> _ACTIVITY_
Which lines below mention "polypeptide"? Pick each one out.

= = = = =

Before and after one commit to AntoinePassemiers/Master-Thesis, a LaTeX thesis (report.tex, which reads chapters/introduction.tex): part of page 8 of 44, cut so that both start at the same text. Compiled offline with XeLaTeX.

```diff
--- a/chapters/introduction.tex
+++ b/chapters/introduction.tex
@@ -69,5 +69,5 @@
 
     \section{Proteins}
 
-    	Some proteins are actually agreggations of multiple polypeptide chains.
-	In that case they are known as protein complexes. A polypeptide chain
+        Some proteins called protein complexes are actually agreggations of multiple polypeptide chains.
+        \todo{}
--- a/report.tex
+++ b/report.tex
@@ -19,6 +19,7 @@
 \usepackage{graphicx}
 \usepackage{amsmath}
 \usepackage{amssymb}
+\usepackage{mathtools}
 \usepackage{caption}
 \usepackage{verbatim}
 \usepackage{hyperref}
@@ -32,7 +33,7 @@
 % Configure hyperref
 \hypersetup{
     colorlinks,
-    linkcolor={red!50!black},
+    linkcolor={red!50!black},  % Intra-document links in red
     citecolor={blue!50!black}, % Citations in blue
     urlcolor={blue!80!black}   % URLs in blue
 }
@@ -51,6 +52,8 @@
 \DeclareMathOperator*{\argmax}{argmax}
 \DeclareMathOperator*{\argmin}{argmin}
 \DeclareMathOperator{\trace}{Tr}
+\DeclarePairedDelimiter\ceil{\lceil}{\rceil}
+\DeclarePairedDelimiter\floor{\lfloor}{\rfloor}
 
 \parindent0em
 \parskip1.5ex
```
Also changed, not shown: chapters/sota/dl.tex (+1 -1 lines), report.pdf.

= = = = =

> _YOUR RESPONSE_
-    	Some proteins are actually agreggations of multiple polypeptide chains.
-	In that case they are known as protein complexes. A polypeptide chain
+        Some proteins called protein complexes are actually agreggations of multiple polypeptide chains.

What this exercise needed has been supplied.